X

SEU Alum Opens Chiropractic Center

“When I was younger, I would always pray, ‘God these are your hands. Use them.’ I still pray that prayer every day at the office before I start my day,” said Dr. Ida Abraham, a 2007 SEU grad.

Ida is among one of the few female chiropractors in Lakeland, Florida. She has owned her private practice, South Lakeland Chiropractic Center, since October of 2014. “Being a female chiropractor in Lakeland has opened more doors for me because there are not that many of us,” she said.

DR_IDA-47Ida purchased the practice from a chiropractor who had decided to retire after working in the field for 36 years. At the time the practice went on sale, Ida was looking for something new in her career path. The wooden-structured building has two practice rooms, a room with an aqua bed and a massage room. The cozy environment is complemented by Ida’s bubbly and personable personality.

“It was an absolute answer to prayer. I was in a journey where I was ready to make a change, and I didn’t know where the change was going to be; this door opened wide. It was a gift from God,” she said.

Ida is well-versed in a variety of techniques, including the Gonstead technique, which involves the individual adjustments of the vertebrae of the spine. Before determining which technique to use on each patient, she asks his or her preference. “Each patient is unique. The way I adjust a football player is different from how I adjust a swimmer. When you train in different techniques, you can cater to the patient’s preference so that you are not boxed in on what you can do. If one technique is not working, you can change it,” she said.

While adjusting patients, Ida shares with them her passion for science and the study of the human body. You ask her any question about science or the function of the human body, and her face lights up with an explanation of how it all operates because of its unique design.

“When you study the design of the body, you are understanding the nature of God — that He likes things operating. For your heart to beat or your lungs to breathe — God designed it. God just put the most amazing power in your brain, and it can control things that we don’t even think about. But God created every part to function as a whole and designed the structure for a purpose,” she said.

Ida’s interest in science and the human body began at a young age. When Ida’s brother was in high school, he fell from an 18-foot building at school. His recovery involved four different surgeries. She spent countless hours at the hospital with her family while her brother underwent surgeries and the recovery process. Her time in the hospital and watching her brother recover from each procedure would develop a fascination of how the human body was able to heal and be restored.

“It was amazing to see how the body could heal. It’s incredible to see how when there is no hope, there is something that can be done. There are solutions out there, and I loved that,” she said.“Educationally Southeastern helped me to be competitive to get the board scores that I needed to practice, and also spiritually, you really learn to be God-dependent.”
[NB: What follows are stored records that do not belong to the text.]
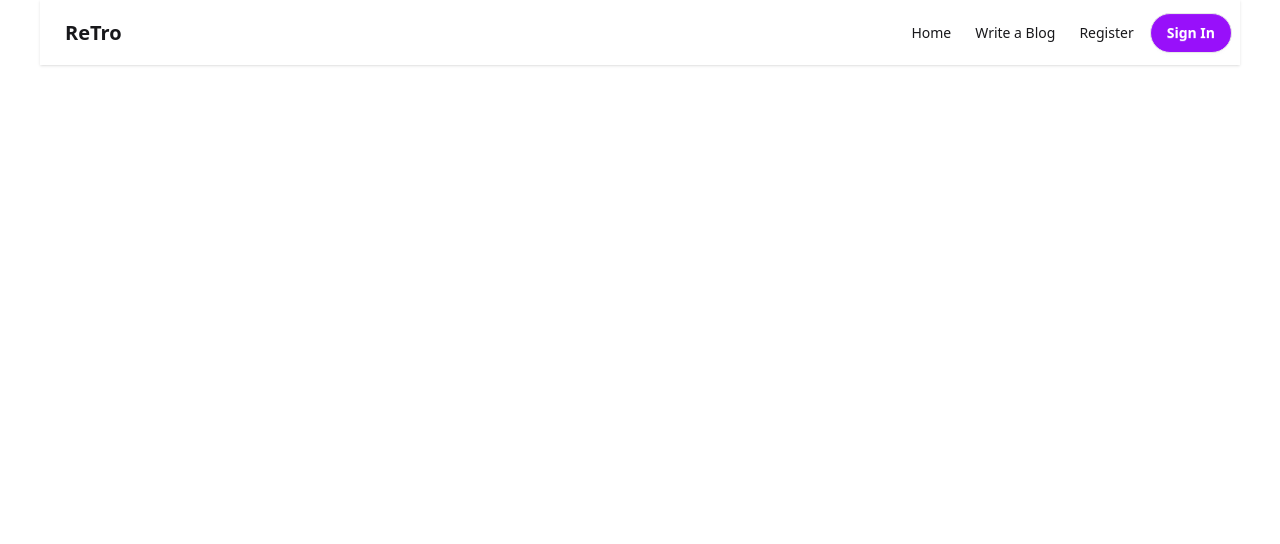
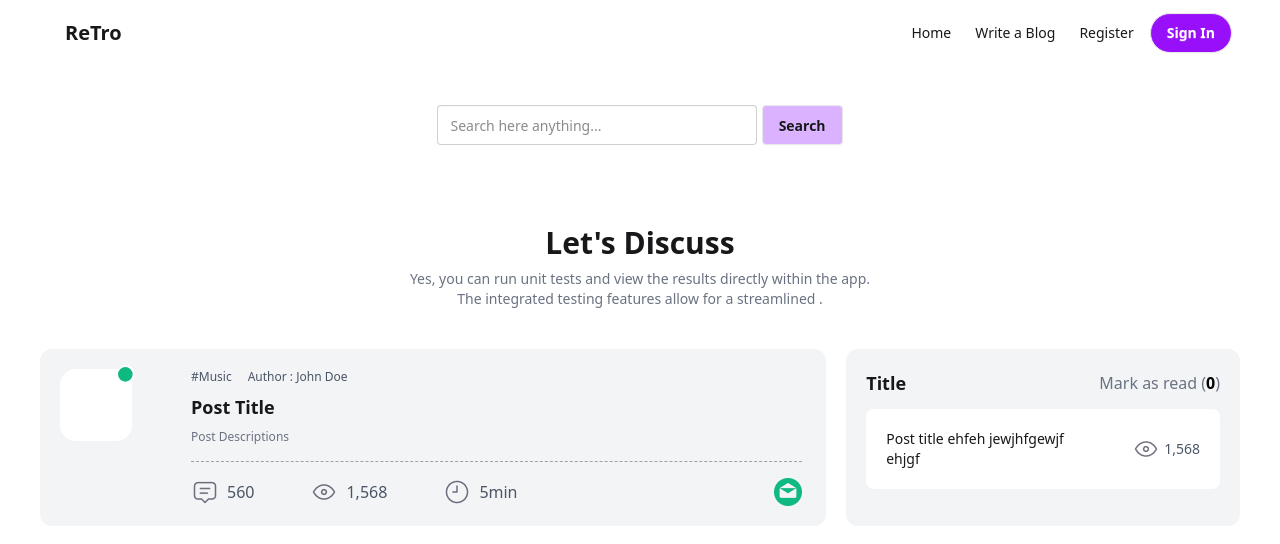
Before and after one commit to Maksudulfcub/retro-forum-js, a plain HTML site: page index.html in a window 1280 px wide. Drawn offline with nearby package versions, Linux system fonts and the light colour scheme.

Commit message:
Posts section added

```diff
--- a/index.html
+++ b/index.html
@@ -11,8 +11,9 @@
 
 <body class="px-5 lg:px-10">
     <header>
+        <!-- Navbar -->
         <div>
-            <div class="navbar bg-base-100 shadow-sm">
+            <div class="navbar bg-base-100">
                 <div class="navbar-start">
                     <div class="dropdown">
                         <div tabindex="0" role="button" class="btn btn-ghost lg:hidden">
@@ -44,8 +45,76 @@
                 </div>
             </div>
         </div>
+        <!-- Search Box -->
+        <div class="text-center py-10">
+            <input type="text" placeholder="Search here anything..." class="input" />
+            <button class="btn bg-purple-300">Search</button>
+        </div>
     </header>
     <main>
+        <!-- Title -->
+        <div class="text-center py-10">
+            <h2 class="text-3xl font-bold">Let's Discuss</h2>
+            <p class="text-gray-500 text-sm font-light mt-2">Yes, you can run unit tests and view the
+                results directly within the app. <br> The integrated testing features allow for a streamlined .</p>
+        </div>
+
+        <!-- Post section -->
+        <div>
+            <div class="lg:flex gap-5">
+                <div class="lg:w-2/3">
+                    <div class="lg:flex bg-gray-100 p-5 rounded-xl">
+                        <div>
+                            <img src="images/Rectangle 4.png" alt="">
+                            <img class="-mt-19 mx-14" src="images/Status.svg" alt="">
+                        </div>
+                        <div class="lg:space-y-2 mt-20 lg:mt-0">
+                            <div class="text-gray-600 text-xs font-normal flex gap-4">
+                                <p>#Music</p>
+                                <p>Author : <span>John Doe</span></p>
+                            </div>
+                            <h2 class="text-lg font-semibold">Post Title</h2>
+                            <p class="text-gray-500 text-xs font-normal">Post Descriptions</p>
+                            <hr class="border-dashed text-gray-400 mt-4 mb-4">
+                            <div class="lg:flex">
+                                <div class="lg:flex gap-14">
+                                    <div class="flex gap-2 items-center">
+                                        <img src="images/comment.png" alt="">
+                                        <p class="text-gray-600 font-normal">560</p>
+                                    </div>
+                                    <div class="flex gap-2 items-center">
+                                        <img src="images/views.png" alt="">
+                                        <p class="text-gray-600 font-normal">1,568</p>
+                                    </div>
+                                    <div class="flex gap-2 items-center">
+                                        <img src="images/time.png" alt="">
+                                        <p class="text-gray-600 font-normal flex"><span>5</span> min</p>
+                                    </div>
+                                </div>
+                                <div>
+                                    <img class="lg:ml-64" src="images/read.png" alt="">
+                                </div>
+                            </div>
+                        </div>
+                    </div>
+                </div>
+                <div class="lg:w-1/3 bg-gray-100 p-5 rounded-xl mt-5 lg:mt-0">
+                    <div class="flex justify-between items-center">
+                        <h2 class="text-lg font-semibold">Title</h2>
+                        <p class="text-gray-500">Mark as read (<span class="font-semibold text-black">0</span>)</p>
+                    </div>
+                    <div class="lg:flex md:flex justify-between items-center mt-3 bg-white p-5 rounded-lg">
+                        <div class="w-2/3">
+                            <h4 class="font-normal text-sm">Post title ehfeh jewjhfgewjf ehjgf</h4>
+                        </div>
+                        <div class="flex gap-1 items-center">
+                            <img src="images/views.png" alt="">
+                            <p class="text-gray-600 text-sm">1,568</p>
+                        </div>
+                    </div>
+                </div>
+            </div>
+        </div>
 
     </main>
 
```
Also changed, not shown: images/Rectangle 4.png (added), images/Status.svg (added), images/comment.png (added), images/read.png (added), images/time.png (added), images/views.png (added), 1 other file.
Ida pursued a bachelor’s degree in biology/pre-med at Southeastern without knowing what she wanted to specialize in until after graduation. “Educationally Southeastern helped me to be competitive to get the board scores that I needed to practice, and also spiritually, you really learn to be God-dependent. It’s not just being led in the worldly wisdom but being Spirit-led as well. That kind of training doesn’t come with one-day seminars. The three-and-a-half years I was there, it really helped me to have a relationship with the Lord and to lead off of that relationship. It’s not a private life; it is a daily life,” she said.

During her last year of college, she went on a mission trip to Mexico that changed her perspective. She spent time during the day helping give people medications, and at night they held services for the community. Her time in Mexico also opened her eyes to the reality that there were not a lot of pharmacies available for people to get medicine from. The trip developed a desire in Ida to pursue medical missions as well.

“I really liked how you could take care of a community, not just virtually but also physically. A lot of it is emotional too. When someone is sick, they need hope. When we did those night services, we would point them to Jesus. It gave us access to people groups that have medical needs, and we were able to give them the hope of Christ,” she said.

Following graduation, Ida took time off from school and shadowed different medical practices in Lakeland. She also volunteered at Lakeland Regional Health. The moment she stepped foot into a chiropractic office to shadow a chiropractor, she knew that was the field she was supposed to go into. “I absolutely knew that was what I wanted to do. The response patients have to a single treatment is incredible,” she said.

DR_IDA-18She earned her Doctor of Chiropractic degree from Palmer College of Chiropractic in 2012. During her rotations, she worked with the Chiropractor Center of Lakeland. She started shadowing the chiropractor on a Friday morning. The following day, he offered Ida a full-time job. Ida worked as the associate doctor for two years before transitioning to her private practice. “I got a lot of training there; we were treating 60 to 80 patients a day. It was a huge blessing. Now that I am in my practice, it is easy. I was trained for it,” she said.

In her practice, Ida lives by Psalm 139:4: “I praise you because I am fearfully and wonderfully made; marvelous are your works, and that my soul knows very well” (NJKV). “That is the thing that I stood on, depended on and lived on because the power that made the body heals the body. The great thing about faith is there are times when only God can fix it. The great thing about science is it works together. It is not opposing teams. It is like a unity because you learn there is order to things that God designed because you are studying the order, and that’s what science is to me,” she said.